I climbed up further only to find no good rest! Crap - now I'm high enough that I would deck even if the #3 Camalot held. I was getting concerned but decided at this point to still climb a bit higher and finally sunk a bomber hand jam with a good stem. I threw in a 'thank god' cam and stepped right to finish the pitch. Whew!
P4 (cl. 4-5). First half is cl. 2-3 & very easy.
This time I think we found the easiest way to climb P4. Done this way, it follows the crest more closely and is cl. 4 (or a generous cl. 5). Just traverse the high blocks (cl. 3-4), aiming for the small tower split with vertical cracks. Place a piece in the cracks and step right, and make a few cl. 4 mantels to the top. From there it is cl. 3 to a nice belay on a sloping ledge in the corner below the next pitch.
Add annotated picture of P4&5
Stefan on P4 (cl. 5). You can clearly see the detached flake forming the 5.9 OW variation to the left.
Stefan leading the beginning of P5.
Stefan on P5 starting into the 5.9 OW-flare behind the detached flake. The 5.8 'rib wrestling' variation continues left of the flake just below him.
Whether you climb it with stemming or staying inside the flare, the crack seems best approached left-side in.
Stefan leading the P5 5.9 OW-flare variation.
Following the P5 5.9 OW-flare variation, which goes behind the detached flake above. This section was short but very cool!
I found that if you avoided stemming and attempted this section facing in, it was pretty reasonable to climb with a pack. Sink a deep fist jam, press with the other hand, throw in a leg, and heel-toe with the outside foot to adjust the ratchet and up you go!
The upper section of P5. Exposed but very easy.
Stefan rappelling off Eichorn Pinnacle.
On the first climb we downclimbed to the start of the route to get our shoes. Perhaps doing this in climbing shoes on snow covered slabs in the dark had something to do with it, but this option sucked. On the second climb we took the Cathedral Peak climber's trail descent and this was a much nicer way to go.
For leading either variation nothing smaller than a 0.3 Camalot or #1 Metolius is needed (#1 or #2 C3s can be helpful on the P1 crux). Also, doubles through #3 Camalot should allow one to climb comfortably.
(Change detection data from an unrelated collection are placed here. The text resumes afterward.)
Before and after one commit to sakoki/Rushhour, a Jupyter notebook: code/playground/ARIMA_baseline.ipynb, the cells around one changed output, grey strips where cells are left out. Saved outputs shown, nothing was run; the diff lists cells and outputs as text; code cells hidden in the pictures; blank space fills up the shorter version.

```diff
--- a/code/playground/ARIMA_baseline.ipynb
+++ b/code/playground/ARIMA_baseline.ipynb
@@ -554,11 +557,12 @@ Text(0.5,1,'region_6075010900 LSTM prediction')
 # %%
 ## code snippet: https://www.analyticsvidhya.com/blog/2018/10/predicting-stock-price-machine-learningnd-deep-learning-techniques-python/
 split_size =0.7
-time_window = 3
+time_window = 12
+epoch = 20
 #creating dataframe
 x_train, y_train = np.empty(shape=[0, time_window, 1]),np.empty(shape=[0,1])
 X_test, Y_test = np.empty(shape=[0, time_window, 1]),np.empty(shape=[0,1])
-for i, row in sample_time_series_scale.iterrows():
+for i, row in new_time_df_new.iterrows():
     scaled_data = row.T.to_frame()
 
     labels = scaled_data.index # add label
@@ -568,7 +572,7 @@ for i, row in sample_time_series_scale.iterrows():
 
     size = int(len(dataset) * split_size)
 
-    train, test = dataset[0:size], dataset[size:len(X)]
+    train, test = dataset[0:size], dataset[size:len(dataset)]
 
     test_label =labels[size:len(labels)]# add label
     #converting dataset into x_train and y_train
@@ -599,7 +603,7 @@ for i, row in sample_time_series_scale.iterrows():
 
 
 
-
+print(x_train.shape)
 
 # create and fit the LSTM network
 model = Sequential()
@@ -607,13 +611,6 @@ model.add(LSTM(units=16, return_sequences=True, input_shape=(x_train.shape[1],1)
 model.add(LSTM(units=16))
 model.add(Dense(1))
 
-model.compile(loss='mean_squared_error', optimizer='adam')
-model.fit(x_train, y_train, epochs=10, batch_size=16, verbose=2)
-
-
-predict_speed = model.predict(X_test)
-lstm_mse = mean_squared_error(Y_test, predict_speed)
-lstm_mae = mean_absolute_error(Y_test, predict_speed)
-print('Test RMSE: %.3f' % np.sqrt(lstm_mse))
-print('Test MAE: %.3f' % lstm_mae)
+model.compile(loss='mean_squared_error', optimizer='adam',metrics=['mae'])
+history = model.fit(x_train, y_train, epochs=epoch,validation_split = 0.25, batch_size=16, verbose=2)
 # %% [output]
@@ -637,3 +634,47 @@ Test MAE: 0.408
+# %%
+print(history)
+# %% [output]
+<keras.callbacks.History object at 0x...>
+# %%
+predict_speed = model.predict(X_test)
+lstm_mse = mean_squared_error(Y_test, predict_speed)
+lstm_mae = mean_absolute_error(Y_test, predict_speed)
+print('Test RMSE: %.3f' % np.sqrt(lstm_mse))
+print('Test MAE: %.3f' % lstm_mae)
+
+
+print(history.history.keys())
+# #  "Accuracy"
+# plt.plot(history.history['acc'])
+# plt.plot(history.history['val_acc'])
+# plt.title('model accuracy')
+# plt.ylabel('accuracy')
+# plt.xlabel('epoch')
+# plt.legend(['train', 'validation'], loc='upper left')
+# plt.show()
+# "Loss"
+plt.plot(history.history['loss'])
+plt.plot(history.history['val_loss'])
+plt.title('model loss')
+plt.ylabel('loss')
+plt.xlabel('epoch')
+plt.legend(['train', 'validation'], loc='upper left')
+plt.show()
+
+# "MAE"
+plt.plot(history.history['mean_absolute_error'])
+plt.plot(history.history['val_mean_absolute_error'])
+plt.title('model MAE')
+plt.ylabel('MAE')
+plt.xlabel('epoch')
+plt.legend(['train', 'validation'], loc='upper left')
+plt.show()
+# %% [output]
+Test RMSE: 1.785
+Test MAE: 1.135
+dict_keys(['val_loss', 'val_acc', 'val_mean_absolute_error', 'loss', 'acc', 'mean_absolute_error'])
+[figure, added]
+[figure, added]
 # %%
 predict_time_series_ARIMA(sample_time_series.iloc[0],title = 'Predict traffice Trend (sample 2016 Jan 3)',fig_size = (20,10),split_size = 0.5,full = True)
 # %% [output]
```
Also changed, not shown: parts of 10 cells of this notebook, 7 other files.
A #4 Camalot could be placed on P1 but is very optional. The P5 OW variation is protected just fine with #2 & #3 Camalots, though a #4 could optionally be placed too.